Individuals who are a confirmed COVID-19 case should follow the actions in this section.
NHS inform gives further advice on how confirmed COVID-19 cases can:
- reduce the risk of onward transmission
- protect those at higher risk of harm from COVID-19 infection.
Adults and children – including health and social care workers (HSCW) – who meet the confirmed COVID-19 case definition should:
- stay at home
- avoid contact with other people
- continue to avoid contact with other people until they no longer feel unwell and no longer have a high temperature.
There is no need to test to end isolation.
Staying away from others can end any time once they no longer have a high temperature and they feel well.
Staff should return to work once the fever and feeling of unwellness has subsided.
Patients and residents of health and social care settings
Implement chapters 1 and 2 of the NIPCM where a service user is:
- being transferred to hospital or another health and care setting
- recently discharged from hospital or another health and care setting
Care home and other social care settings
Refer to the CH IPCM for required IPC measures.
Management of COVID-19 outbreaks
COVID-19 outbreaks should be managed following principles and practices outlined in management of public health incidents underpinned by the Public Health etc (Scotland) Act.
The outbreak can be declared as over when:
- there have been no new cases for a minimum of 14 days from the last potential exposure to a confirmed case
- HPT considers that:
- existing cases have been isolated or cohorted effectively
- guidance on IPC and other interventions is being applied appropriately
Patient access to clinical care
People should contact their GP if:
- they are unwell and worried about COVID-19
- symptoms worsen after seven days
- symptoms are severe at any time
Out of hours, call:
- 111 for help and advice
- 999 for emergencies
If it is an emergency and an ambulance is needed, tell the 999 operator that there is a concern about COVID-19.
Scottish Ambulance Service (SAS) will triage healthcare professional calls to provide the appropriate response.
Accessing healthcare services
Access to healthcare services should not be prevented for individuals with suspected infectious diseases.
An admission screening respiratory symptom assessment aide is available and further information on IPC measures can be found in the NIPCM and CH IPCM.
Refer to the Scottish Government guidance for international travel for the most up-to-date advice on local and international travel.

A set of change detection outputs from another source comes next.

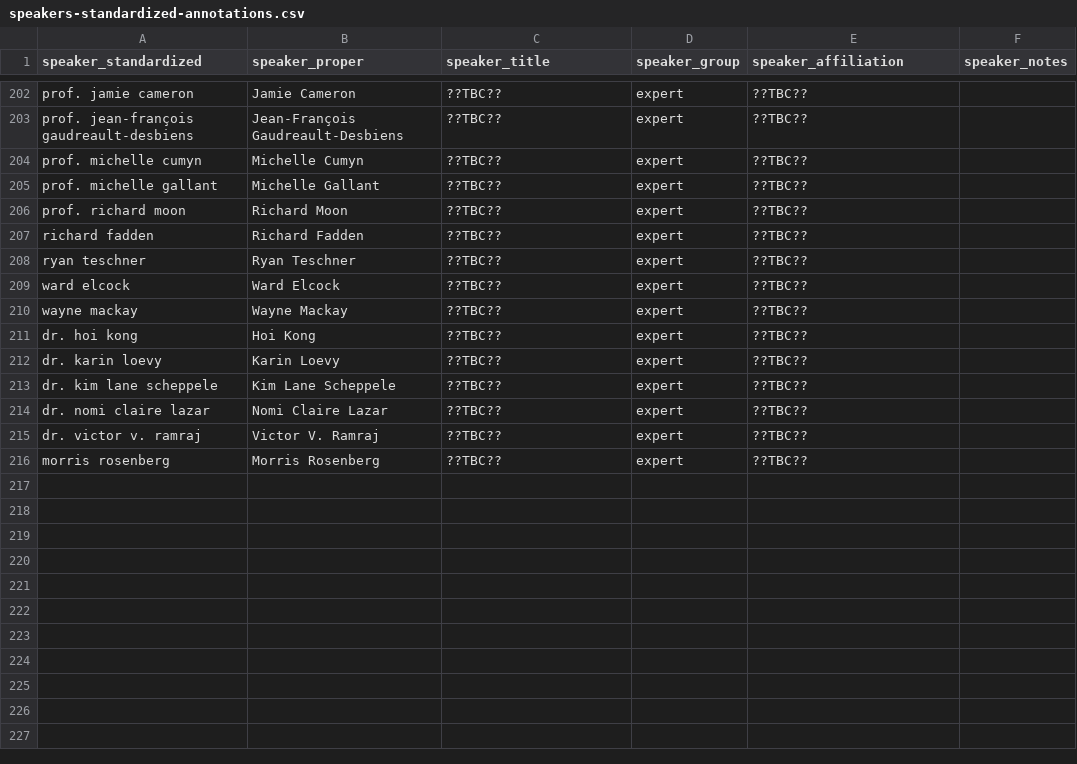
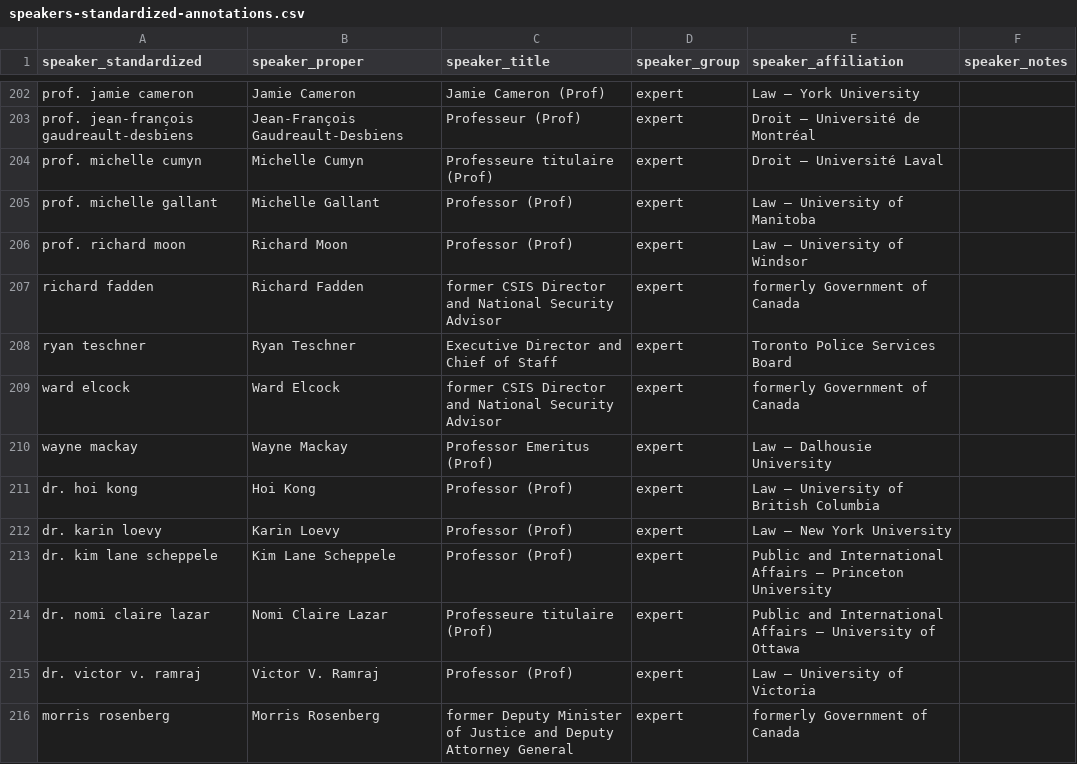
Before and after one commit to lchski/poec-analysis, a CSV file: data/indices/speakers-standardized-annotations.csv, drawn as a sheet; only a part is shown, gaps mark what is left out; the diff covers the shown part only; the diff names each change by its address in the sheet, - before the commit and + after, or states it on an @@ line.

```diff
--- a/data/indices/speakers-standardized-annotations.csv
+++ b/data/indices/speakers-standardized-annotations.csv
-C202 (speaker_title): ??TBC??
+C202 (speaker_title): Jamie Cameron (Prof)
-E202 (speaker_affiliation): ??TBC??
+E202 (speaker_affiliation): Law – York University
-C203 (speaker_title): ??TBC??
+C203 (speaker_title): Professeur (Prof)
-E203 (speaker_affiliation): ??TBC??
+E203 (speaker_affiliation): Droit – Université de Montréal
-C204 (speaker_title): ??TBC??
+C204 (speaker_title): Professeure titulaire (Prof)
-E204 (speaker_affiliation): ??TBC??
+E204 (speaker_affiliation): Droit – Université Laval
-C205:C206 (speaker_title): ??TBC??
+C205:C206 (speaker_title): Professor (Prof)
-E205 (speaker_affiliation): ??TBC??
+E205 (speaker_affiliation): Law – University of Manitoba
-E206 (speaker_affiliation): ??TBC??
+E206 (speaker_affiliation): Law – University of Windsor
-C207 (speaker_title): ??TBC??
+C207 (speaker_title): former CSIS Director and National Security Advisor
-E207 (speaker_affiliation): ??TBC??
+E207 (speaker_affiliation): formerly Government of Canada
-C208 (speaker_title): ??TBC??
+C208 (speaker_title): Executive Director and Chief of Staff
-E208 (speaker_affiliation): ??TBC??
+E208 (speaker_affiliation): Toronto Police Services Board
-C209 (speaker_title): ??TBC??
+C209 (speaker_title): former CSIS Director and National Security Advisor
-E209 (speaker_affiliation): ??TBC??
+E209 (speaker_affiliation): formerly Government of Canada
-C210 (speaker_title): ??TBC??
+C210 (speaker_title): Professor Emeritus (Prof)
-E210 (speaker_affiliation): ??TBC??
+E210 (speaker_affiliation): Law – Dalhousie University
-C211:C213 (speaker_title): ??TBC??
+C211:C213 (speaker_title): Professor (Prof)
-E211 (speaker_affiliation): ??TBC??
+E211 (speaker_affiliation): Law – University of British Columbia
-E212 (speaker_affiliation): ??TBC??
+E212 (speaker_affiliation): Law – New York University
-E213 (speaker_affiliation): ??TBC??
+E213 (speaker_affiliation): Public and International Affairs – Princeton University
-C214 (speaker_title): ??TBC??
+C214 (speaker_title): Professeure titulaire (Prof)
-E214 (speaker_affiliation): ??TBC??
+E214 (speaker_affiliation): Public and International Affairs – University of Ottawa
-C215 (speaker_title): ??TBC??
+C215 (speaker_title): Professor (Prof)
-E215 (speaker_affiliation): ??TBC??
+E215 (speaker_affiliation): Law – University of Victoria
-C216 (speaker_title): ??TBC??
+C216 (speaker_title): former Deputy Minister of Justice and Deputy Attorney General
-E216 (speaker_affiliation): ??TBC??
+E216 (speaker_affiliation): formerly Government of Canada
```
Also changed, not shown: 70 edited cells elsewhere in this file.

This guidance should be read with reference to these related resources.
COVID-19 guidance for specific settings, in particular for:
Scottish Government and Scottish Health Protection Network (SHPN) guidance
Infection prevention and control (IPC) guidance
- Antimicrobial Resistance and Healthcare Associated Infection Scotland (ARHAI) guidance is available in the National Infection Prevention and Control Manual (NIPCM).
- Care Home Infection Prevention and Control Manual (CH IPCM)
The Scottish Intercollegiate Guidelines Network (SIGN) produces clinical guidance on COVID-19.
Information for the public
NHS Inform provides information for the public, including translated materials.
Local NHS laboratory contact details
- NHS Ayrshire and Arran
- NHS Borders
- NHS Dumfries and Galloway
- NHS Fife
- NHS Forth Valley
- NHS Golden Jubilee
- NHS Grampian
- NHS Greater Glasgow and Clyde
- NHS Highland
- NHS Lanarkshire
- NHS Lothian
- NHS Orkney
- NHS Shetland
- NHS Tayside
- NHS Western Isles
Antimicrobial Resistance and Healthcare Associated Infection Scotland
- CH IPCM
Care Home Infection Prevention and Control Manual
coronavirus disease 19
filtering face piece
health protection team
health and social care worker
Health and Safety Executive
incident management team
infection prevention and control
lateral flow device
Medicines and Healthcare Products Regulatory Agency
National Infection Prevention and Control Manual
polymerase chain reaction
Public Health Scotland
point of care testing
personal protective equipment
respiratory syncytial virus
severe acute respiratory syndrome coronavirus 2
Scottish Health Protection Network
Scottish Intercollegiate Guidelines Network
SARS-CoV-2 immunity and reinfection evaluation
UK Health Security Agency (formerly Public Health England)
variants and mutations